Oregon-based Environments helps companies create inspired workspaces. “Simply put, we help companies future-proof their workspaces,” says Chris Corrado, president. Since 1988,Environments has witnessed firsthand the changing landscape of business. Native Portlander and Environments founder Corrado says, “We help our clients navigate the complex realities of the workplace today and plan for their future in a very mindful, strategic way. We think of ourselves as their partners in the process.”
One hundred years ago, the Willamette River might easily have been mistaken for a sewer. Unchecked industrial activity and decades of pollution made it unrecognizable compared to the clean river that now flows north for 187 miles from Eugene through the center of Portland.
3 Degrees Event Celebrates 5th Year Bringing Nonprofit and Business Professionals Together to Benefit Portland.
Bend energy leader brings passion for efficiency and renewable energy to the nonprofit.

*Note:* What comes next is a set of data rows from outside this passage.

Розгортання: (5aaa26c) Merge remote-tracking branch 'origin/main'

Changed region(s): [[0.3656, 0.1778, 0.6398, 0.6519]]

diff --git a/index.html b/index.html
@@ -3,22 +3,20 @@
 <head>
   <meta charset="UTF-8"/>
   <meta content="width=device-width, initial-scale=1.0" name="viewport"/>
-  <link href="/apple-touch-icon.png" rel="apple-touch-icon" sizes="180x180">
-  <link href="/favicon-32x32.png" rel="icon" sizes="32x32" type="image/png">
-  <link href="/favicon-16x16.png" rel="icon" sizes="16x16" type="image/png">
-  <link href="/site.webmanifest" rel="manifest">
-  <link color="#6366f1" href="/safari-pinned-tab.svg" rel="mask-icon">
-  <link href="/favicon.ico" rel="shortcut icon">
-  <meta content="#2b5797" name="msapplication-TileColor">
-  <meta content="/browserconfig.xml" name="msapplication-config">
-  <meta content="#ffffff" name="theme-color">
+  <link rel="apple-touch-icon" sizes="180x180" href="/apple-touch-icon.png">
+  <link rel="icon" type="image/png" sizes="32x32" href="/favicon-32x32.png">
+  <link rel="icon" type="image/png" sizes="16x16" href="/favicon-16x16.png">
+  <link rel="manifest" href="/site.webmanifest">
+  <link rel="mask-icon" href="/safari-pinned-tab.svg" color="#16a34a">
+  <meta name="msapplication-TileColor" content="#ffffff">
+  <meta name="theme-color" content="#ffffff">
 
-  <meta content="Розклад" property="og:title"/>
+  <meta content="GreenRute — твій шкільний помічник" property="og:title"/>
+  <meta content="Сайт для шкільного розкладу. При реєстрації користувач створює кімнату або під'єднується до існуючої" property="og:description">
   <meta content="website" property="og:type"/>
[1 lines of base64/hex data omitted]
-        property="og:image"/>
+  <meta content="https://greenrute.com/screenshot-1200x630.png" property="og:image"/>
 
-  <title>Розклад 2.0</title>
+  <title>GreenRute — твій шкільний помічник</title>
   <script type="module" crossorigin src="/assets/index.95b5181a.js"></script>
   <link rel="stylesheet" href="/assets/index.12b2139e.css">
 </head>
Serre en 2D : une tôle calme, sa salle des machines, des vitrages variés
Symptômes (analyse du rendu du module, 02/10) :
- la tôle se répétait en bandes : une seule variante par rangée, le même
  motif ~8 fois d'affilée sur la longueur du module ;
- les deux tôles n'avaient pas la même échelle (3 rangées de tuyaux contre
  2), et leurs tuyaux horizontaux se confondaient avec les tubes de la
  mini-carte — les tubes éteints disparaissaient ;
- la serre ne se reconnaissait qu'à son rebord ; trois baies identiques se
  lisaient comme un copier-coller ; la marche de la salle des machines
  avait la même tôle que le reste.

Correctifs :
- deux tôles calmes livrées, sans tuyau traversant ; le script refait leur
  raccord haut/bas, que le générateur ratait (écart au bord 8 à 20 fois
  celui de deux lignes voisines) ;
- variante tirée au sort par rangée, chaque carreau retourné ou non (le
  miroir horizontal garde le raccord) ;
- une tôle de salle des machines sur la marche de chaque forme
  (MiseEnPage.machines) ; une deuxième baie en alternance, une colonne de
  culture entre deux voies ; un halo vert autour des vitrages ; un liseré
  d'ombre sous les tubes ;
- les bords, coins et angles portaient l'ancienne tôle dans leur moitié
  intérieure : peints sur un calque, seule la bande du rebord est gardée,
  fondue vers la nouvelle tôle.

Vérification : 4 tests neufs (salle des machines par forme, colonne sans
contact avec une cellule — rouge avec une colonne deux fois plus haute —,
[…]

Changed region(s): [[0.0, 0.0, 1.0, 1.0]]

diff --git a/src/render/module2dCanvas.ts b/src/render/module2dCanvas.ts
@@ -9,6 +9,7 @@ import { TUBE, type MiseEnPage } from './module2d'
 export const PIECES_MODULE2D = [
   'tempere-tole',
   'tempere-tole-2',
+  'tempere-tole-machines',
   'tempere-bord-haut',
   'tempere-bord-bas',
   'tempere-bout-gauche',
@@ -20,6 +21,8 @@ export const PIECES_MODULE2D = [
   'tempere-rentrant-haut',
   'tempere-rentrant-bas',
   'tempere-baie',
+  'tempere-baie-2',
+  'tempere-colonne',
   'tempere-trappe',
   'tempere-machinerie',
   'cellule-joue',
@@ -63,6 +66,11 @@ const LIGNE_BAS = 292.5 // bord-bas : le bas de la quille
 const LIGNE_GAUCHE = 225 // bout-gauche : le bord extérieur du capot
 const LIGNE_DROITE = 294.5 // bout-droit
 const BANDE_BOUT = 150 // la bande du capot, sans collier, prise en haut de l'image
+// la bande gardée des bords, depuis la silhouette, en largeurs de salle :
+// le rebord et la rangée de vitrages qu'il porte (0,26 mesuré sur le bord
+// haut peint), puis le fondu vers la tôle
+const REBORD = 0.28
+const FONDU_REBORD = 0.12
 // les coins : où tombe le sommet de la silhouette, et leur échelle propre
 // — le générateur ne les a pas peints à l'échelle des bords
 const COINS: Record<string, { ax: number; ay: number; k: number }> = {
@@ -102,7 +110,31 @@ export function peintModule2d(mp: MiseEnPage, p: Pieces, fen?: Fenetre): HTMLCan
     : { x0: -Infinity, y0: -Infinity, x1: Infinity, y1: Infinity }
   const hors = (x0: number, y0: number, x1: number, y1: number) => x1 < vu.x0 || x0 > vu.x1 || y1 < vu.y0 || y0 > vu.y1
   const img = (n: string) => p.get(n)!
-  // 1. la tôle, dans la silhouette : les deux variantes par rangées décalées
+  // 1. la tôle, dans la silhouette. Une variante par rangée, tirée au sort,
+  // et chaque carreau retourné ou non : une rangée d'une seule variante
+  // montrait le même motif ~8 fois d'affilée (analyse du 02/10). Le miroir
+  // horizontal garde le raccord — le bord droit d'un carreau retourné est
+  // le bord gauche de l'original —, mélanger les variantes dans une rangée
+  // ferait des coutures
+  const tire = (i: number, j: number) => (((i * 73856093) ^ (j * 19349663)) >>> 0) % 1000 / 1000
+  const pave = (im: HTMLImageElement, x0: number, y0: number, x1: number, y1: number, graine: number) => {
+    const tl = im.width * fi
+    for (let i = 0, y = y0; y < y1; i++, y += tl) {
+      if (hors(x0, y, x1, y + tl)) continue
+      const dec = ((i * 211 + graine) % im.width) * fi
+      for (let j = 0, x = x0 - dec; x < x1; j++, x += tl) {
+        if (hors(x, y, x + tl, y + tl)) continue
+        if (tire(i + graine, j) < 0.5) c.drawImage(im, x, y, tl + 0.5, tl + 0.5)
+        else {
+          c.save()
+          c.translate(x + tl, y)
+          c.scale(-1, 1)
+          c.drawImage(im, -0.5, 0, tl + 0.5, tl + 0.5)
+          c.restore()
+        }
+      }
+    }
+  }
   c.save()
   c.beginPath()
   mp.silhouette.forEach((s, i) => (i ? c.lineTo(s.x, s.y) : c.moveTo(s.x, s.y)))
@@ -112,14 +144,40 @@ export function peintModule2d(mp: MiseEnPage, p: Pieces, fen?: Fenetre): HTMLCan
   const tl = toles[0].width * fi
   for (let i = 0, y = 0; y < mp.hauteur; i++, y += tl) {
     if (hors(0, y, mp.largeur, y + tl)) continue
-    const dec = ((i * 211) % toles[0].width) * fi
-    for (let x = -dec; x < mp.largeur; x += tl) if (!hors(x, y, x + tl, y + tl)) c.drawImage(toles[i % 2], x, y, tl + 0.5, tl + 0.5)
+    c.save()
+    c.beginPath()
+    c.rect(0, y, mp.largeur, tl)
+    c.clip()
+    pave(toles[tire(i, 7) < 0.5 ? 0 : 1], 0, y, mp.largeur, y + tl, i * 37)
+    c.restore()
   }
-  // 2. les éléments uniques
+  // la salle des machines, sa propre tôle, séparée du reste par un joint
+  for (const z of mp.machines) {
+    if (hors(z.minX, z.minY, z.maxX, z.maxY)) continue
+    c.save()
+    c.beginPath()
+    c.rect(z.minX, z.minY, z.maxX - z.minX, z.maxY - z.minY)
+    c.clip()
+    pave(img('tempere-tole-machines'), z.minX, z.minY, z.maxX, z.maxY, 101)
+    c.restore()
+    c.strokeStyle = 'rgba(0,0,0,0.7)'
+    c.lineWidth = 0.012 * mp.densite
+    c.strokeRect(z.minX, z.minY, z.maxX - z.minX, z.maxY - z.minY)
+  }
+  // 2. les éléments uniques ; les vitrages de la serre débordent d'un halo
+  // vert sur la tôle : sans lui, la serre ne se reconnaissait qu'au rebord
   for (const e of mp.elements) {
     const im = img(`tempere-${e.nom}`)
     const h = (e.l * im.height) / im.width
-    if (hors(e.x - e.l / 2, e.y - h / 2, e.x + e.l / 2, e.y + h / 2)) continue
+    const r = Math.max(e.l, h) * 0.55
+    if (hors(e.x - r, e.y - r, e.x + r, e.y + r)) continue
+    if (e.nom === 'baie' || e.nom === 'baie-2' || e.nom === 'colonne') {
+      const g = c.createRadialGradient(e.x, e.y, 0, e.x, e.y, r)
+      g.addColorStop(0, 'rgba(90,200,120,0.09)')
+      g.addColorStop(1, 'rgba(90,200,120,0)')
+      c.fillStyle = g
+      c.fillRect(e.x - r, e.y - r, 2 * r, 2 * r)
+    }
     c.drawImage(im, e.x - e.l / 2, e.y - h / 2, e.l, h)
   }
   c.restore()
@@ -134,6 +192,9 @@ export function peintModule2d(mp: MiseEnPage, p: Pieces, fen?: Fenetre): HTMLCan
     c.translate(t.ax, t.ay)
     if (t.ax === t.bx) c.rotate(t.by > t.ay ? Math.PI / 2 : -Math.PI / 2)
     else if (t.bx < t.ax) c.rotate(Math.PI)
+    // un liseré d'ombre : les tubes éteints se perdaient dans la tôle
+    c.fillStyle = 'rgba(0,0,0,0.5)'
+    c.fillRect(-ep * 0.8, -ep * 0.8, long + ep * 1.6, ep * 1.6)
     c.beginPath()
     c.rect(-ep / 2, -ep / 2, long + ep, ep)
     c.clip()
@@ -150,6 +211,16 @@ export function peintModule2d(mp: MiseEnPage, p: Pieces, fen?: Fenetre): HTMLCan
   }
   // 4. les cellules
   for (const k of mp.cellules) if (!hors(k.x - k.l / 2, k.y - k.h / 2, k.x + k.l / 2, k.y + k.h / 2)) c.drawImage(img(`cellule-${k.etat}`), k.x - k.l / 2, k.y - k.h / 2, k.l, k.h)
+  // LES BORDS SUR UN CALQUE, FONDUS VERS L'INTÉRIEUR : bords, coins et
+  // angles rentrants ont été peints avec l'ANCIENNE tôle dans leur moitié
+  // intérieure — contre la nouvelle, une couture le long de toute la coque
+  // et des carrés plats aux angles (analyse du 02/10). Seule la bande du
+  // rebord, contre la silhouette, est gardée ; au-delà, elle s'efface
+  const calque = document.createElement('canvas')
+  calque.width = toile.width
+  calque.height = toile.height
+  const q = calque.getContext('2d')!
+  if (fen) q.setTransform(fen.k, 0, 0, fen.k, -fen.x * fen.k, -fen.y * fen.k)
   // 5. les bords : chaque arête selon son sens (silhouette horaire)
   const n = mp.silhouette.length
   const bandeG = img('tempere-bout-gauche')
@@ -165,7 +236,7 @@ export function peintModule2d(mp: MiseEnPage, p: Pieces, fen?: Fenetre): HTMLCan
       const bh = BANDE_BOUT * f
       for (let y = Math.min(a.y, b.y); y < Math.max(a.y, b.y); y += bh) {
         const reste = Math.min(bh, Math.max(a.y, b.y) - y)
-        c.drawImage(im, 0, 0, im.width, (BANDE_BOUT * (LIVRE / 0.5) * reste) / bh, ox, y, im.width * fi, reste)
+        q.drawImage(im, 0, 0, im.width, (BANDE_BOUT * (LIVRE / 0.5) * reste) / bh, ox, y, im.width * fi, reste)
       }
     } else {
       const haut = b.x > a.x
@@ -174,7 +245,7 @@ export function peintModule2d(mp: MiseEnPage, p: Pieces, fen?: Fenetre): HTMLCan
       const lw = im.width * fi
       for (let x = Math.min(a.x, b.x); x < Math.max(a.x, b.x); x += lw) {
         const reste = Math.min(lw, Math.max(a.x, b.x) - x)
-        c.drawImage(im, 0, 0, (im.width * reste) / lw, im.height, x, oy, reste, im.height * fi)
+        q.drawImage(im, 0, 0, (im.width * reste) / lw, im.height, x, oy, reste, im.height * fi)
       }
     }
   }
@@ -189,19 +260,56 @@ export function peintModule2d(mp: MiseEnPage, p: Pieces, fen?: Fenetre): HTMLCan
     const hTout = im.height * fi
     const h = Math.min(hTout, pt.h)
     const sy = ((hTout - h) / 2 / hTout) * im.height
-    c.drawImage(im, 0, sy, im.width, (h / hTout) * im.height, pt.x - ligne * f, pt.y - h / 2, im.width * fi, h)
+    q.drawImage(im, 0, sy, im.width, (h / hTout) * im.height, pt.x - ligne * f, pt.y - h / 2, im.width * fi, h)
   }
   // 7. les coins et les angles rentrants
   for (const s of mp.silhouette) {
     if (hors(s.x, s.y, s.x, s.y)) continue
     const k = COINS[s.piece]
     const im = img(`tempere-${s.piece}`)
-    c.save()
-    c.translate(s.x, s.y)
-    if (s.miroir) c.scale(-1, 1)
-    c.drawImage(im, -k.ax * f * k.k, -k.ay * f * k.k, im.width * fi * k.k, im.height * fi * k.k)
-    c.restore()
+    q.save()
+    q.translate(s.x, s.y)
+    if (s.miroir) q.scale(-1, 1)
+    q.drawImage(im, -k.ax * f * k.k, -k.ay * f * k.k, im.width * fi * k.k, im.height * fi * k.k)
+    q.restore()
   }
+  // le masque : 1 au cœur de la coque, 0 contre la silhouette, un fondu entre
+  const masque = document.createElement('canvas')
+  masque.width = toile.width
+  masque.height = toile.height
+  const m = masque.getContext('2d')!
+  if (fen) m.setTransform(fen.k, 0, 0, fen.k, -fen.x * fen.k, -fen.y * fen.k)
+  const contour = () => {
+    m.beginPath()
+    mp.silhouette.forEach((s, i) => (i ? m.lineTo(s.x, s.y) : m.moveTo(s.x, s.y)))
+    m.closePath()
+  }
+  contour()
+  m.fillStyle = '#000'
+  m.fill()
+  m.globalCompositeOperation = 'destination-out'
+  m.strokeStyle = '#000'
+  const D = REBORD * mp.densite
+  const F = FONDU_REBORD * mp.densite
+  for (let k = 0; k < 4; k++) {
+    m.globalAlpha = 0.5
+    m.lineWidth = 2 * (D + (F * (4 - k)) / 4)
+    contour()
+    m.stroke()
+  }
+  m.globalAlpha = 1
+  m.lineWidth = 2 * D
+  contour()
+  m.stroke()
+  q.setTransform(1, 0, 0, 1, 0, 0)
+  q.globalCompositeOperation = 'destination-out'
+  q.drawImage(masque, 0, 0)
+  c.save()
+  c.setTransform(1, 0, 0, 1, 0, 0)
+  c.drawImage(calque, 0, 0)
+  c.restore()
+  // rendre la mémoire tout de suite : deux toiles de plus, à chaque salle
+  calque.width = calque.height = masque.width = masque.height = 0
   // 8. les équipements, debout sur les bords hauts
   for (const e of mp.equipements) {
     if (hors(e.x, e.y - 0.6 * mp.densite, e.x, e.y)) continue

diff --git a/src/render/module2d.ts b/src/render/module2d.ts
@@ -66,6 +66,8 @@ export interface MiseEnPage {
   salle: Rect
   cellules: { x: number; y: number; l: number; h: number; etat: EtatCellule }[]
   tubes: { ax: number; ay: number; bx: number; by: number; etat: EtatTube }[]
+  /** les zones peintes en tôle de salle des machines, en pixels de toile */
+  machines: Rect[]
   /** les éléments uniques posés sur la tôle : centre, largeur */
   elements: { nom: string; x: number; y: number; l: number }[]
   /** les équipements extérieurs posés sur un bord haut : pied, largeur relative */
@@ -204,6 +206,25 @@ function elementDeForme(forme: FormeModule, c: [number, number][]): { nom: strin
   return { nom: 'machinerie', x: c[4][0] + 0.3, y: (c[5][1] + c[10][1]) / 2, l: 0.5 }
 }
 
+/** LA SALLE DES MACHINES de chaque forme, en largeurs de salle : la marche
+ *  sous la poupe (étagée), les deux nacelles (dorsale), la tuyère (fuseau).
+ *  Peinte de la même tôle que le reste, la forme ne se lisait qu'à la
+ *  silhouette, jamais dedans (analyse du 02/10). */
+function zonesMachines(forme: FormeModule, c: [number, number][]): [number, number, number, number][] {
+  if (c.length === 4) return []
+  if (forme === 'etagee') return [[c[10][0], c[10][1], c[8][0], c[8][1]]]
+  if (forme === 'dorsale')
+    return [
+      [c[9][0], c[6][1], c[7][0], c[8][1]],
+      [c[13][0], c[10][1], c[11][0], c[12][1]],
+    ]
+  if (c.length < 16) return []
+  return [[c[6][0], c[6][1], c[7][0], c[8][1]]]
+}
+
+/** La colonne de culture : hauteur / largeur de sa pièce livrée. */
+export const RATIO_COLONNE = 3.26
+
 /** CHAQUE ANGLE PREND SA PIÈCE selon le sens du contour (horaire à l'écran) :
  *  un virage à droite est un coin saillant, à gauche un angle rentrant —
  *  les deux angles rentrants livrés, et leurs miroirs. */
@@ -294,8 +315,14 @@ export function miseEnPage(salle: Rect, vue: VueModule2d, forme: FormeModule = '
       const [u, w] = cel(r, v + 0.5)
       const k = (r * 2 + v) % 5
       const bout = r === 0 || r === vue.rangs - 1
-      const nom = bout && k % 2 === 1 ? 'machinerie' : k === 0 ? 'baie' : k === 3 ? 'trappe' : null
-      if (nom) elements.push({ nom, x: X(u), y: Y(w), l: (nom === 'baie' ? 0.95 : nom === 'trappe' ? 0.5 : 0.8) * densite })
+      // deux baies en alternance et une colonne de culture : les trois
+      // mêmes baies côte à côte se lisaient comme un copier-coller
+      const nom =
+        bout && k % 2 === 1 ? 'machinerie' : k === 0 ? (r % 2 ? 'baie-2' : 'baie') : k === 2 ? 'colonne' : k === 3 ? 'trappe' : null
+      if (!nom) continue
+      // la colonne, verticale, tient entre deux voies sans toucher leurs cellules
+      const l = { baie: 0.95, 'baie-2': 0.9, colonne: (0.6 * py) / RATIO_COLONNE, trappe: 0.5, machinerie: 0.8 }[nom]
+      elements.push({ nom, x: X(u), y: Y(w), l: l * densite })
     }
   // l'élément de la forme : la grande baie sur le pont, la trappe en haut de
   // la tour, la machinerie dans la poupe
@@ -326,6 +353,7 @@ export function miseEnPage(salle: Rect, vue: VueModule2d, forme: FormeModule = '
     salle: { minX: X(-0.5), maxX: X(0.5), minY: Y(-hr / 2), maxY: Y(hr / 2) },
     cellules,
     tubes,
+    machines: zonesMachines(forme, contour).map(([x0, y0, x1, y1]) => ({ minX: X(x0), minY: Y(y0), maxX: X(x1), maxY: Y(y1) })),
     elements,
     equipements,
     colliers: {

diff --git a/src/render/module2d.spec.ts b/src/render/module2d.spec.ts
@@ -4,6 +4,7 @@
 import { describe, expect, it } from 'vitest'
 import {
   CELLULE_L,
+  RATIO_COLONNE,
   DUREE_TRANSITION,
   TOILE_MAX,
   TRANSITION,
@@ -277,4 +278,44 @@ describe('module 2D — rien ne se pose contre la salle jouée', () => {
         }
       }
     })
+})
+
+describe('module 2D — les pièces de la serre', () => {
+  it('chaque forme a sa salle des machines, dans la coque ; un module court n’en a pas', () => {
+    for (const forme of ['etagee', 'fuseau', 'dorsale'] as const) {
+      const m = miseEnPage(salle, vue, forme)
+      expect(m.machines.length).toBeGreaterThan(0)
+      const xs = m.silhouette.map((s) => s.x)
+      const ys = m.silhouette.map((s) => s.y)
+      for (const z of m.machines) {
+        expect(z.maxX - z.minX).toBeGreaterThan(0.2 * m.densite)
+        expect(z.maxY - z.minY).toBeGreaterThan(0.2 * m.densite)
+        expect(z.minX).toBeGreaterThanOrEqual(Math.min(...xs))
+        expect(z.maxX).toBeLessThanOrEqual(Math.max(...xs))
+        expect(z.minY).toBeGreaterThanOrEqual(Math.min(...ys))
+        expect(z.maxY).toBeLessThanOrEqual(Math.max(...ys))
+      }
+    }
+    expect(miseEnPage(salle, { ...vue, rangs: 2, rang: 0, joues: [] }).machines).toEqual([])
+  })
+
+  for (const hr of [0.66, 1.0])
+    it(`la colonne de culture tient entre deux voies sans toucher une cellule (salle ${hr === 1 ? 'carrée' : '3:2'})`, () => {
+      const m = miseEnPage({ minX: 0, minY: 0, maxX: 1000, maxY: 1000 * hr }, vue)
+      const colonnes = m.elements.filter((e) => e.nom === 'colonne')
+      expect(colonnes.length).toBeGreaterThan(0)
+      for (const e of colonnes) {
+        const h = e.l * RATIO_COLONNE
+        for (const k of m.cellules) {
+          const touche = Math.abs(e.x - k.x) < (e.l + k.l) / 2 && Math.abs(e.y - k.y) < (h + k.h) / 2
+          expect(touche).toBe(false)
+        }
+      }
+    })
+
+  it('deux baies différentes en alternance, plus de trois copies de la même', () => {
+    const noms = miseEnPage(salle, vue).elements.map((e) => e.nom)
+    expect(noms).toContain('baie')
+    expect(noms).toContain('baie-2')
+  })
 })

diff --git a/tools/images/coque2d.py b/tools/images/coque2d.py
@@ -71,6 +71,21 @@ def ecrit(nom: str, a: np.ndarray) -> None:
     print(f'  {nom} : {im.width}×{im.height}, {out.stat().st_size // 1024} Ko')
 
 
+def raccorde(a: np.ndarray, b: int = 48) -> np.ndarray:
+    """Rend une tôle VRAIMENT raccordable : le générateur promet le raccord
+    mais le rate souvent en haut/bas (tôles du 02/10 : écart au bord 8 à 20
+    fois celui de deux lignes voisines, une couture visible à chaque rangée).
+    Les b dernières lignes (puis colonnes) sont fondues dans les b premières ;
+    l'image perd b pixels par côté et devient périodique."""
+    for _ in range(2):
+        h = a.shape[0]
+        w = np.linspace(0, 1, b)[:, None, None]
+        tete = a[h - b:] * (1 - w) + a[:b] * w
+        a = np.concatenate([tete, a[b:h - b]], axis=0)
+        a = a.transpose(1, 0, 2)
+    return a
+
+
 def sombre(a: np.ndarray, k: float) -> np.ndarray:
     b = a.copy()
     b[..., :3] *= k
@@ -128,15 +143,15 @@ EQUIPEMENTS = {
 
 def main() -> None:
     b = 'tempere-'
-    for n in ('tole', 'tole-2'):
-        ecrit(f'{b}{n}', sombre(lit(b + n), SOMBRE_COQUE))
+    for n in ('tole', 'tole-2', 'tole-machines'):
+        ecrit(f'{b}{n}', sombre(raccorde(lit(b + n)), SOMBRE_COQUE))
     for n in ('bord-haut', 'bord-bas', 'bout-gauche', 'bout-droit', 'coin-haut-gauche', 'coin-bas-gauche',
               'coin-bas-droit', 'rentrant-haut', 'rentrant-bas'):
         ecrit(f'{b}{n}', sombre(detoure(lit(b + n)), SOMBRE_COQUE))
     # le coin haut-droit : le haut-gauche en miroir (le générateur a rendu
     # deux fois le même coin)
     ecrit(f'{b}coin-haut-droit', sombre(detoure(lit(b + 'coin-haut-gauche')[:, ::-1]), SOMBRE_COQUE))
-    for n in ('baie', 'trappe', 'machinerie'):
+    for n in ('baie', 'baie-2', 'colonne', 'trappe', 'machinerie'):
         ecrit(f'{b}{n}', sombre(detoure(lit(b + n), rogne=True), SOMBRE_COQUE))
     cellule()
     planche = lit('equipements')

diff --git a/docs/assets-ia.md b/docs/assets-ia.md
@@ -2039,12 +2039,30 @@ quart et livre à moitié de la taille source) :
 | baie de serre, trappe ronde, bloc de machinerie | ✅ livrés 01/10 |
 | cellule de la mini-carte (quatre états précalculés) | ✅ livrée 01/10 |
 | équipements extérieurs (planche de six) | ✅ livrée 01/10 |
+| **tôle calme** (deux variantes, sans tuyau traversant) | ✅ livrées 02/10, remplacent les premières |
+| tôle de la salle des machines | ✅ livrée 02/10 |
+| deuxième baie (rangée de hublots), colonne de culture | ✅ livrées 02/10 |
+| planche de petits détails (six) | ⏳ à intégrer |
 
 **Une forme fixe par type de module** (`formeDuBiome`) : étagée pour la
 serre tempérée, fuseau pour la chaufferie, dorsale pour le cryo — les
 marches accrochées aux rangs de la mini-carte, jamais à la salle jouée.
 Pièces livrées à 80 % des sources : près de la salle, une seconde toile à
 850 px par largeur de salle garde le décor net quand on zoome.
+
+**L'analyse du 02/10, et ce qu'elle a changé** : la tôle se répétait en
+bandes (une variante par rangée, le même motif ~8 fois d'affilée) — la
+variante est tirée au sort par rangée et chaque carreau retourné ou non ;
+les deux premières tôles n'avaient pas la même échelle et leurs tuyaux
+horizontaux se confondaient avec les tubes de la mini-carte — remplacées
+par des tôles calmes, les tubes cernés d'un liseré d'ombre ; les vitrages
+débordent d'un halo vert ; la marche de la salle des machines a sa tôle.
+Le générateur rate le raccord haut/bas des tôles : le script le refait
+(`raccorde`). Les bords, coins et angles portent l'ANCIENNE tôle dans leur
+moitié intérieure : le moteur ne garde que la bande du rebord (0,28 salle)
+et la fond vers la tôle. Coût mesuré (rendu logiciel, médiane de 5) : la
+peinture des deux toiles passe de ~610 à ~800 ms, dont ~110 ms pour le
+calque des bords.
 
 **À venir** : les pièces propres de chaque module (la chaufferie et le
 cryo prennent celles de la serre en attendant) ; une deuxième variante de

Event in Forest Grove marks recognition of Global Food Safety Initiative Certification.